SOUTHAMPTON – When the U.S. Open came around in 2017, Tiger Woods was watching at home, texting some of his former competitors, unsure if he would ever face golf’s toughest test again.
Woods was less than two months removed from his fourth back surgery — to address sciatica and severe back and leg pain — and hadn’t competed at the U.S. Open since 2015, when he missed the cut by 11 strokes.
“I was just given the OK to start walking again, start moving around, and this was, what, June,” Woods told reporters Tuesday. “So I hadn’t been cleared to start lifting yet.
“And so it was about just having my standard of life. Forget golf. Can I actually participate in my kids’ lives again? That’s something that I had missed for a few years, and that was the main goal of it.”
Woods’ reflection on his recovery came during his press conference at Shinnecock Hills, a few days before he will make his return to the U.S. Open. It will be his 10th event of the year and the first time he has played in each of the season’s first two majors in three years.

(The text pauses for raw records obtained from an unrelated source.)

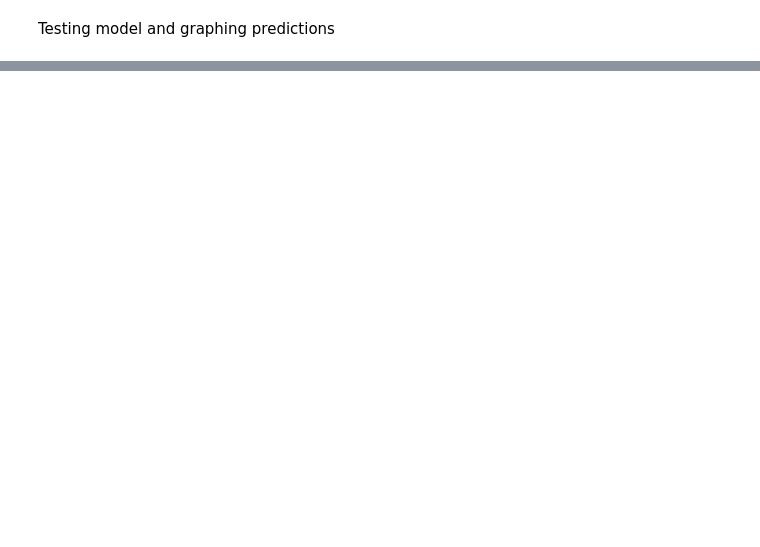
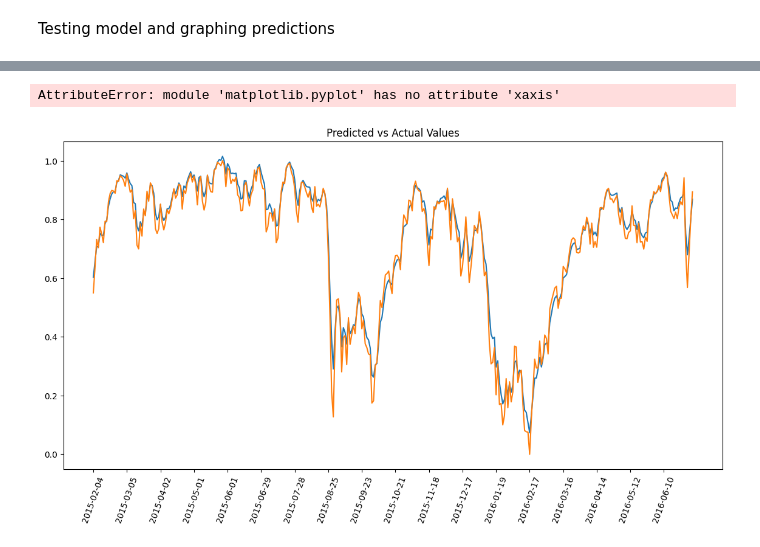
Before and after one commit to walkerbagley/stocky, a Jupyter notebook: Training/lstm_training.ipynb, the cells around one changed output, grey strips where cells are left out. Saved outputs shown, nothing was run; the diff lists cells and outputs as text; code cells hidden in the pictures; blank space fills up the shorter version.

Commit message:
first LSTM model

```diff
--- a/Training/lstm_training.ipynb
+++ b/Training/lstm_training.ipynb
@@ -83,0 +19,20 @@ plt.show()
+# %%
+# train = pd.read_csv('drive/MyDrive/Neural Networks/Neural Networks Project/stocky/Datasets/Processed Data/normalized_training_data.csv')
+# test = pd.read_csv('drive/MyDrive/Neural Networks/Neural Networks Project/stocky/Datasets/Processed Data/normalized_testing_data.csv')
+train = pd.read_csv('normalized_training_data.csv')
+test = pd.read_csv('normalized_testing_data.csv')
+# %%
+# split a multivariate sequence into samples
+def split_sequences(sequences, n_steps):
+	X, y = list(), list()
+	for i in range(len(sequences)):
+		# find the end of this pattern
+		end_ix = i + n_steps
+		# check if we are beyond the dataset
+		if end_ix > len(sequences):
+			break
+		# gather input and output parts of the pattern
+		seq_x, seq_y = sequences[i:end_ix, :-1], sequences[end_ix-1, -1]
+		X.append(seq_x)
+		y.append(seq_y)
+	return array(X), array(y)
@@ -83,0 +89,9 @@ plt.show()
+# %%
+model = customLSTM('Price', len(train.columns) - 2, n_steps=50)
+model.train(train, epochs=50, verbose=0)
+# %%
+model.test(test, verbose=0)
+model.plotResults()
+# %% [output]
+AttributeError: module 'matplotlib.pyplot' has no attribute 'xaxis'
+[figure, added]
```
Also changed, not shown: parts of 13 cells of this notebook, 1 other file.
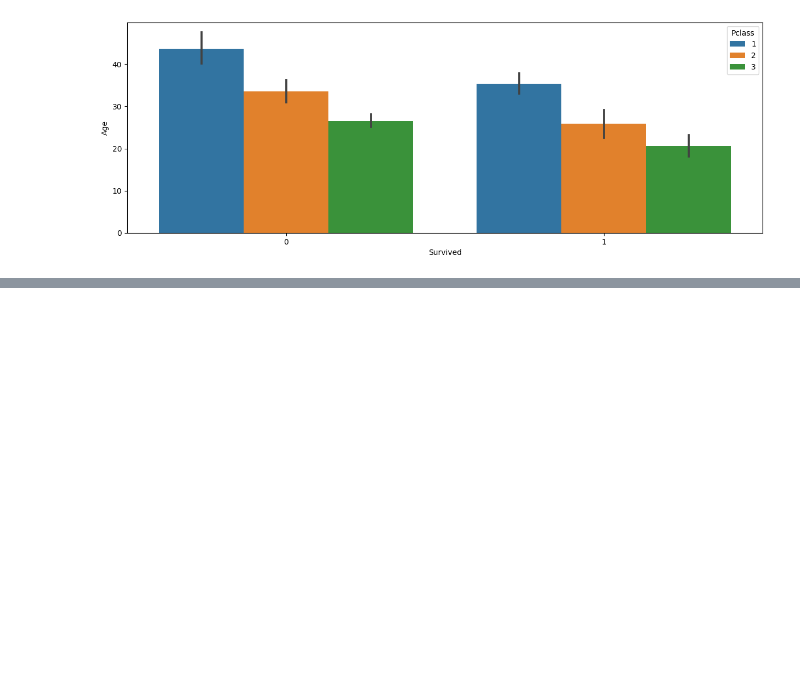
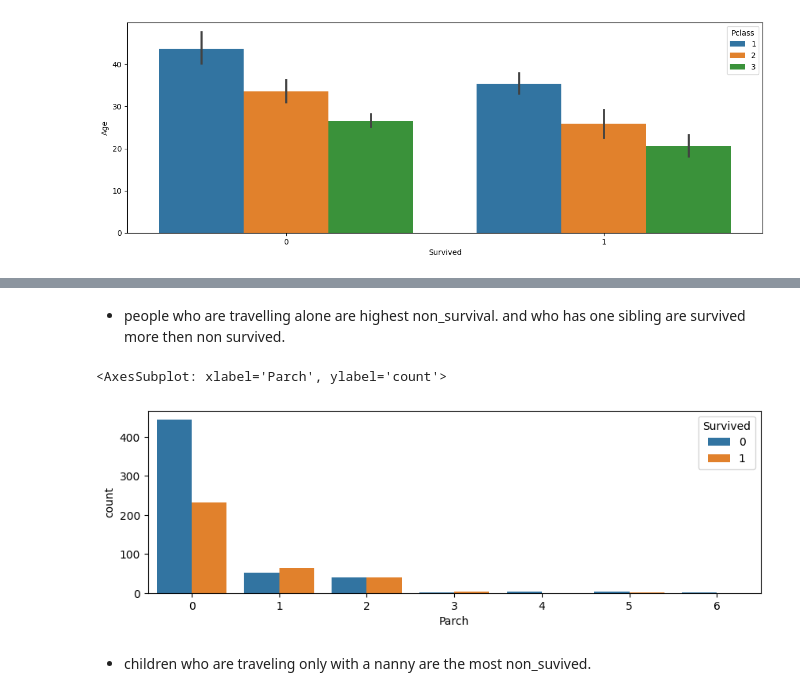
Before and after one commit to ortizfram/Case-study-of-Titanic, a Jupyter notebook: case-study.ipynb, the cells around one changed output, grey strips where cells are left out. Cells and saved outputs as stored; diff of their text form; code cells hidden in the pictures; blank space fills up the shorter version.

```diff
--- a/case-study.ipynb
+++ b/case-study.ipynb
@@ -158,0 +164,9 @@ plt.show()
+# %% [markdown]
+- people who are travelling alone are highest non_survival. and who has one sibling are survived more then non survived.
+# %%
+get_value_counts("Parch")
+# %% [output]
+<AxesSubplot: xlabel='Parch', ylabel='count'>
+[figure, added]
+# %% [markdown]
+- children who are traveling only with a nanny are the most non_suvived.
```
Also changed, not shown: parts of 1 cell of this notebook.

“To go from there to where I’m at now, I had no expectation of getting this far,” Woods continued. “A lot of this is pure bonus because of where I was. To be able to have this opportunity to play USGA events, to play against these guys, best players in the world, it’s just a great feeling and one that I don’t take for granted.”
Woods’ return to the PGA Tour has been far from ceremonial, as he has worked his way up to 80th in the world after beginning the year at No. 656.
He authored back-to-back top-five finishes in March, including a tie for second at the Valspar Championship. He also shot 10 under over the final two days of The Players Championship to tie for 11th, and was tied for seventh entering the final round of the Memorial Tournament two weeks ago before settling for 23rd. Victory remains elusive, but he has repeatedly threatened.
When asked if he’s surprised he hasn’t won a tournament yet given how many times he’s been in contention, Woods paused, and then said, “Probably.”
“There’s two ways of looking at that,” he said. “I’ve given myself chances to win, which I didn’t know if I was ever going to do again, and, also, then again, not happy with the fact that I didn’t win because I loved how it felt being there.”
Woods’ biggest bugaboo of late has been his putting, which he said he “worked on pretty hard this past week” after repetitive issues at the Memorial. Woods finished that tournament 72nd out of 73 players in strokes gained putting while missing seven putts from inside five feet in just four rounds. By comparison, Woods missed nine such putts during the entire 2006 season.
He currently ranks 89th on the PGA Tour this season in shots gained putting and 119th in putting percentage from five feet.
He likes his chances of improving with the putter this week on poa annua greens — the type of grass he grew up putting on — but acknowledged other parts of his game have gone missing in key moments this season. The way he sees it, that’s just part of the game.
“Golf is always frustrating,” Woods said. “There’s always something that isn’t quite right, and that’s where we, as players, have to make adjustments.
“And, you know, you’ve seen the tournaments I’ve played in this year: There’s always something. Hopefully, this is one of those weeks where I put it all together and even it out, and we’ll see what happens.”
If it all comes together, Woods would find himself contending for his first major title since he won a decade ago at the U.S. Open at Torrey Pines, which might be something of a foreign experience after so many years.
However, long known for his intense mental approach as much as physical skill, Woods doesn’t expect any issues reacclimating to the pressure-packed environment in the event that he finds himself atop the leaderboard on Sunday.
“Whether there will be any extra pressure, I think that’s just natural there would be,” Wood said. “I mean, it’s a major championship. There’s only four of these a year.
“That would be a nice problem to have, and so hopefully I can do that.”
–Field Level Media